┌──
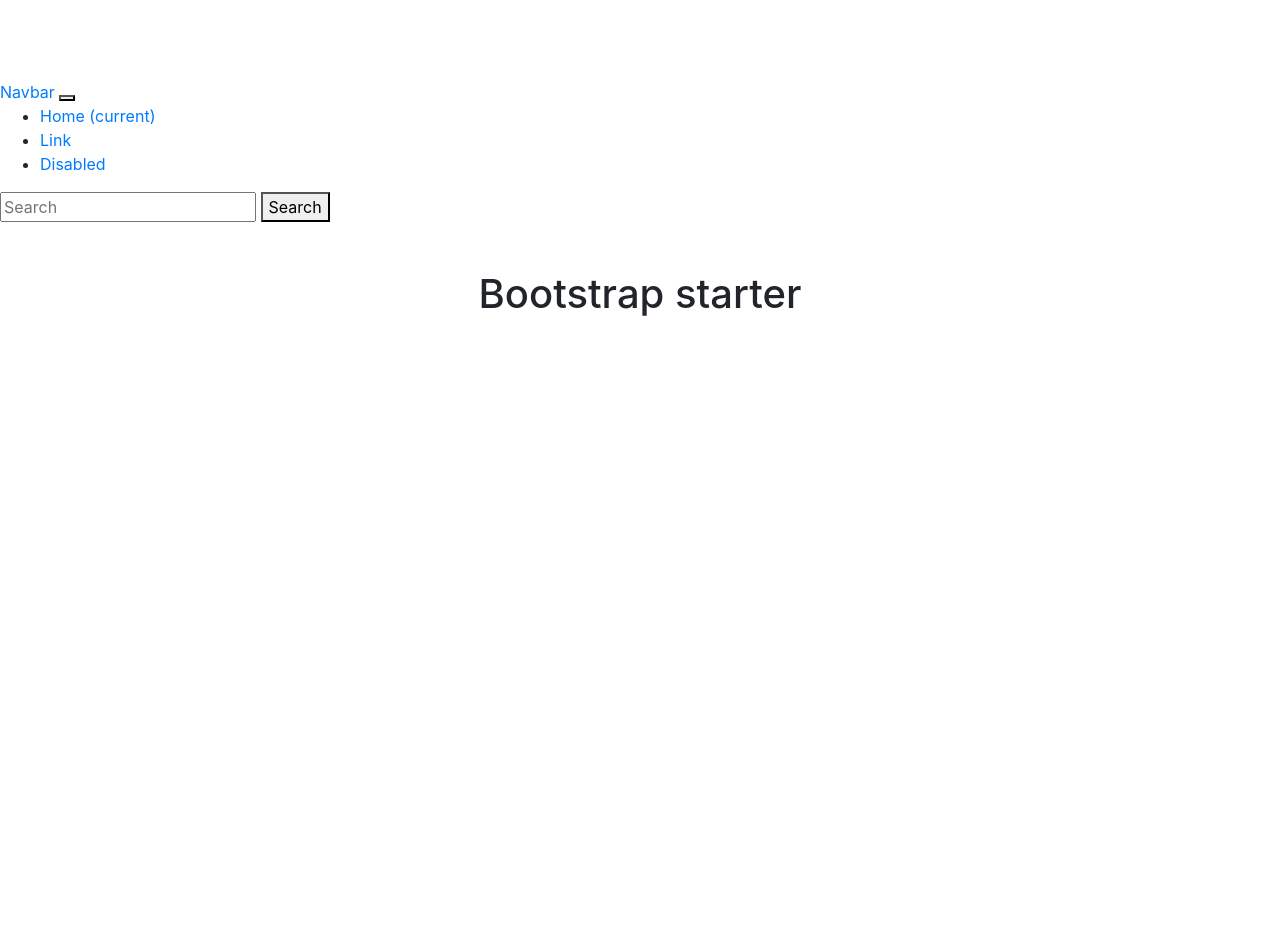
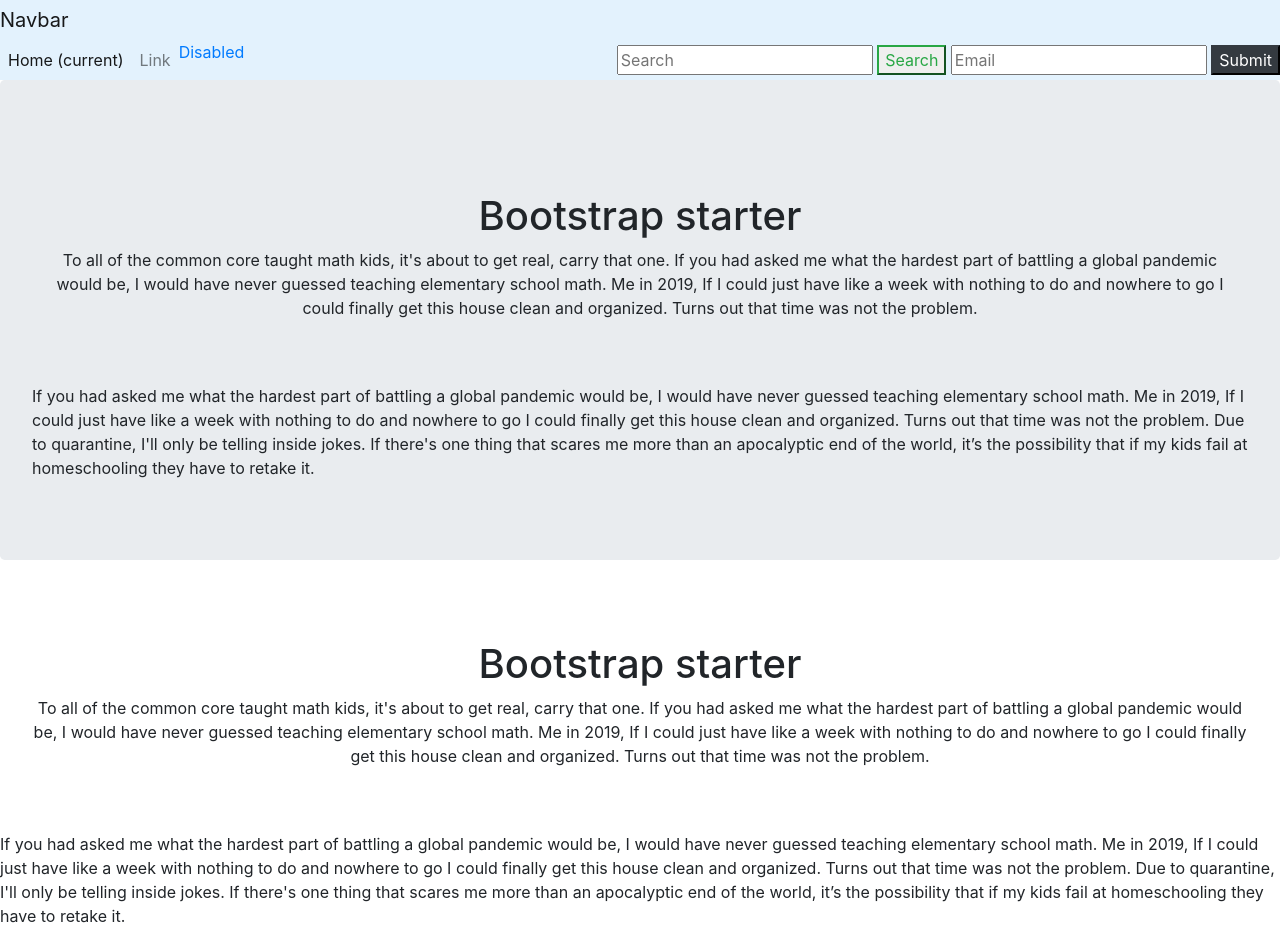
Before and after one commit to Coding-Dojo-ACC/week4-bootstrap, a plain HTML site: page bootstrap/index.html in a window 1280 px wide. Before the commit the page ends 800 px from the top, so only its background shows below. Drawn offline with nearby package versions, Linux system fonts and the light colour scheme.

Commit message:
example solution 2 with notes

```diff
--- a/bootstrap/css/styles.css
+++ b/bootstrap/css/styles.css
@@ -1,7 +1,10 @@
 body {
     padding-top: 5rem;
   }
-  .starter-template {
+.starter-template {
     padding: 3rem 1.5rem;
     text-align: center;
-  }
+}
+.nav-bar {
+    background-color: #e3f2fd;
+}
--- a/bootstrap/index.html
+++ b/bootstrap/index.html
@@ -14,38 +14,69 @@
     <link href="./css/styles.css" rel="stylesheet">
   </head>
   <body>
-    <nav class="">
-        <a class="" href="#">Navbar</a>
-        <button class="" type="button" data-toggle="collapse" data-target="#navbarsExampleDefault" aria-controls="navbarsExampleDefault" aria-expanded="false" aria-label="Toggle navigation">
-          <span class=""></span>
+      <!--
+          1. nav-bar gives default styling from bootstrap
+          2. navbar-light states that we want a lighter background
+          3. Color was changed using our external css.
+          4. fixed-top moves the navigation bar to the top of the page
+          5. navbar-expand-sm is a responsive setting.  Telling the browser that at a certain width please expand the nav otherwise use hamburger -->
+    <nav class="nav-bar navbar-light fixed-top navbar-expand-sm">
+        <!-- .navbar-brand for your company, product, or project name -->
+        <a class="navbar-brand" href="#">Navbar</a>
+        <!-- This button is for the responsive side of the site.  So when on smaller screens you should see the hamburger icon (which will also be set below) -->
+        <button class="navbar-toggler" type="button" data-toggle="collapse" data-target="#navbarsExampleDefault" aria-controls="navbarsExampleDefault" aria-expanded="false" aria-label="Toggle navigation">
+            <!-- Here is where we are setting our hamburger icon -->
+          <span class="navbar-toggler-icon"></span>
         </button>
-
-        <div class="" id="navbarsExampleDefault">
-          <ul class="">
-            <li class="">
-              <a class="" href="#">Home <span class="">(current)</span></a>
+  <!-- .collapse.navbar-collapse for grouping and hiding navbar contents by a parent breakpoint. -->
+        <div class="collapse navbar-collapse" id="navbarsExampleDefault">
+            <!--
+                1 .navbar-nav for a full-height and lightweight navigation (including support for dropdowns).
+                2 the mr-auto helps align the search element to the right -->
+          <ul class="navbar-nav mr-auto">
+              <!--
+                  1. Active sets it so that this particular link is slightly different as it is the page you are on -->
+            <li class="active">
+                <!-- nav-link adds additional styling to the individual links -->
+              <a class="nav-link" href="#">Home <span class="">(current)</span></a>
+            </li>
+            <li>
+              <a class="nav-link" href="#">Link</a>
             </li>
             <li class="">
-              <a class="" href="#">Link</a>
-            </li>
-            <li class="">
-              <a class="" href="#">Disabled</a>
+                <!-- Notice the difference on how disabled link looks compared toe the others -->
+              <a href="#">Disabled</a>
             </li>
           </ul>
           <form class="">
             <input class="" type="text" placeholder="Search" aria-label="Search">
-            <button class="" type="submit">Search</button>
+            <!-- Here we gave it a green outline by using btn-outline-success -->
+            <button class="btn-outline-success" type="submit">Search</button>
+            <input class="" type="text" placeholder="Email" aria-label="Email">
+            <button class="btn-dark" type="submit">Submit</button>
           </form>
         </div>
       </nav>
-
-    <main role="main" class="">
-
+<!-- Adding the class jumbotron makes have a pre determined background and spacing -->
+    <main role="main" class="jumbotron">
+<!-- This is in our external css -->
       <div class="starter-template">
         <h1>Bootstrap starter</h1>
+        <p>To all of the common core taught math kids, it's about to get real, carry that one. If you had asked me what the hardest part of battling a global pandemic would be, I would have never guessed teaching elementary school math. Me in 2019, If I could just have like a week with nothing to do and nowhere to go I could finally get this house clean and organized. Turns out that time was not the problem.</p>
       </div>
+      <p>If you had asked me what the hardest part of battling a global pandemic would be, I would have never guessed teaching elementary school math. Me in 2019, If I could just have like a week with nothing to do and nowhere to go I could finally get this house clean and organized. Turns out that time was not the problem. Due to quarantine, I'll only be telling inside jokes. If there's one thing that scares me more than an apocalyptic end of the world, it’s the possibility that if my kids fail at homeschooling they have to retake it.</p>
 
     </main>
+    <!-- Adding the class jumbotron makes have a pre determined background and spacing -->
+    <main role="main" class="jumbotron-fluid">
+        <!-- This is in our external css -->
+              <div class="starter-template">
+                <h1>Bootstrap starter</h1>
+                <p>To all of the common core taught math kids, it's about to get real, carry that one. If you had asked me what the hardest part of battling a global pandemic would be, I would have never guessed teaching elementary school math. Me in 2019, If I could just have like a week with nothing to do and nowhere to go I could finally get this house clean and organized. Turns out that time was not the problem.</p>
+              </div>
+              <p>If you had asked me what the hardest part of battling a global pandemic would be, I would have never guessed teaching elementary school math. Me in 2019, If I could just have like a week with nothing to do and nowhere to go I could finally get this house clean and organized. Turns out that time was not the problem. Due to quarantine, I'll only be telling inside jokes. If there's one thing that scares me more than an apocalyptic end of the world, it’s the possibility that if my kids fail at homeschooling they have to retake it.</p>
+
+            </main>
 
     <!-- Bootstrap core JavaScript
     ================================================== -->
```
└──
EXERCISE BRIEF :: Every record above should come back exactly, but without its pictures.

WRITTEN SOLUTION ::
Before and after one commit to Coding-Dojo-ACC/week4-bootstrap, a plain HTML site: page bootstrap/index.html in a window 1280 px wide. Before the commit the page ends 800 px from the top, so only its background shows below. Drawn offline with nearby package versions, Linux system fonts and the light colour scheme.

Commit message:
example solution 2 with notes

```diff
--- a/bootstrap/css/styles.css
+++ b/bootstrap/css/styles.css
@@ -1,7 +1,10 @@
 body {
     padding-top: 5rem;
   }
-  .starter-template {
+.starter-template {
     padding: 3rem 1.5rem;
     text-align: center;
-  }
+}
+.nav-bar {
+    background-color: #e3f2fd;
+}
--- a/bootstrap/index.html
+++ b/bootstrap/index.html
@@ -14,38 +14,69 @@
     <link href="./css/styles.css" rel="stylesheet">
   </head>
   <body>
-    <nav class="">
-        <a class="" href="#">Navbar</a>
-        <button class="" type="button" data-toggle="collapse" data-target="#navbarsExampleDefault" aria-controls="navbarsExampleDefault" aria-expanded="false" aria-label="Toggle navigation">
-          <span class=""></span>
+      <!--
+          1. nav-bar gives default styling from bootstrap
+          2. navbar-light states that we want a lighter background
+          3. Color was changed using our external css.
+          4. fixed-top moves the navigation bar to the top of the page
+          5. navbar-expand-sm is a responsive setting.  Telling the browser that at a certain width please expand the nav otherwise use hamburger -->
+    <nav class="nav-bar navbar-light fixed-top navbar-expand-sm">
+        <!-- .navbar-brand for your company, product, or project name -->
+        <a class="navbar-brand" href="#">Navbar</a>
+        <!-- This button is for the responsive side of the site.  So when on smaller screens you should see the hamburger icon (which will also be set below) -->
+        <button class="navbar-toggler" type="button" data-toggle="collapse" data-target="#navbarsExampleDefault" aria-controls="navbarsExampleDefault" aria-expanded="false" aria-label="Toggle navigation">
+            <!-- Here is where we are setting our hamburger icon -->
+          <span class="navbar-toggler-icon"></span>
         </button>
-
-        <div class="" id="navbarsExampleDefault">
-          <ul class="">
-            <li class="">
-              <a class="" href="#">Home <span class="">(current)</span></a>
+  <!-- .collapse.navbar-collapse for grouping and hiding navbar contents by a parent breakpoint. -->
+        <div class="collapse navbar-collapse" id="navbarsExampleDefault">
+            <!--
+                1 .navbar-nav for a full-height and lightweight navigation (including support for dropdowns).
+                2 the mr-auto helps align the search element to the right -->
+          <ul class="navbar-nav mr-auto">
+              <!--
+                  1. Active sets it so that this particular link is slightly different as it is the page you are on -->
+            <li class="active">
+                <!-- nav-link adds additional styling to the individual links -->
+              <a class="nav-link" href="#">Home <span class="">(current)</span></a>
+            </li>
+            <li>
+              <a class="nav-link" href="#">Link</a>
             </li>
             <li class="">
-              <a class="" href="#">Link</a>
-            </li>
-            <li class="">
-              <a class="" href="#">Disabled</a>
+                <!-- Notice the difference on how disabled link looks compared toe the others -->
+              <a href="#">Disabled</a>
             </li>
           </ul>
           <form class="">
             <input class="" type="text" placeholder="Search" aria-label="Search">
-            <button class="" type="submit">Search</button>
+            <!-- Here we gave it a green outline by using btn-outline-success -->
+            <button class="btn-outline-success" type="submit">Search</button>
+            <input class="" type="text" placeholder="Email" aria-label="Email">
+            <button class="btn-dark" type="submit">Submit</button>
           </form>
         </div>
       </nav>
-
-    <main role="main" class="">
-
+<!-- Adding the class jumbotron makes have a pre determined background and spacing -->
+    <main role="main" class="jumbotron">
+<!-- This is in our external css -->
       <div class="starter-template">
         <h1>Bootstrap starter</h1>
+        <p>To all of the common core taught math kids, it's about to get real, carry that one. If you had asked me what the hardest part of battling a global pandemic would be, I would have never guessed teaching elementary school math. Me in 2019, If I could just have like a week with nothing to do and nowhere to go I could finally get this house clean and organized. Turns out that time was not the problem.</p>
       </div>
+      <p>If you had asked me what the hardest part of battling a global pandemic would be, I would have never guessed teaching elementary school math. Me in 2019, If I could just have like a week with nothing to do and nowhere to go I could finally get this house clean and organized. Turns out that time was not the problem. Due to quarantine, I'll only be telling inside jokes. If there's one thing that scares me more than an apocalyptic end of the world, it’s the possibility that if my kids fail at homeschooling they have to retake it.</p>
 
     </main>
+    <!-- Adding the class jumbotron makes have a pre determined background and spacing -->
+    <main role="main" class="jumbotron-fluid">
+        <!-- This is in our external css -->
+              <div class="starter-template">
+                <h1>Bootstrap starter</h1>
+                <p>To all of the common core taught math kids, it's about to get real, carry that one. If you had asked me what the hardest part of battling a global pandemic would be, I would have never guessed teaching elementary school math. Me in 2019, If I could just have like a week with nothing to do and nowhere to go I could finally get this house clean and organized. Turns out that time was not the problem.</p>
+              </div>
+              <p>If you had asked me what the hardest part of battling a global pandemic would be, I would have never guessed teaching elementary school math. Me in 2019, If I could just have like a week with nothing to do and nowhere to go I could finally get this house clean and organized. Turns out that time was not the problem. Due to quarantine, I'll only be telling inside jokes. If there's one thing that scares me more than an apocalyptic end of the world, it’s the possibility that if my kids fail at homeschooling they have to retake it.</p>
+
+            </main>
 
     <!-- Bootstrap core JavaScript
     ================================================== -->
```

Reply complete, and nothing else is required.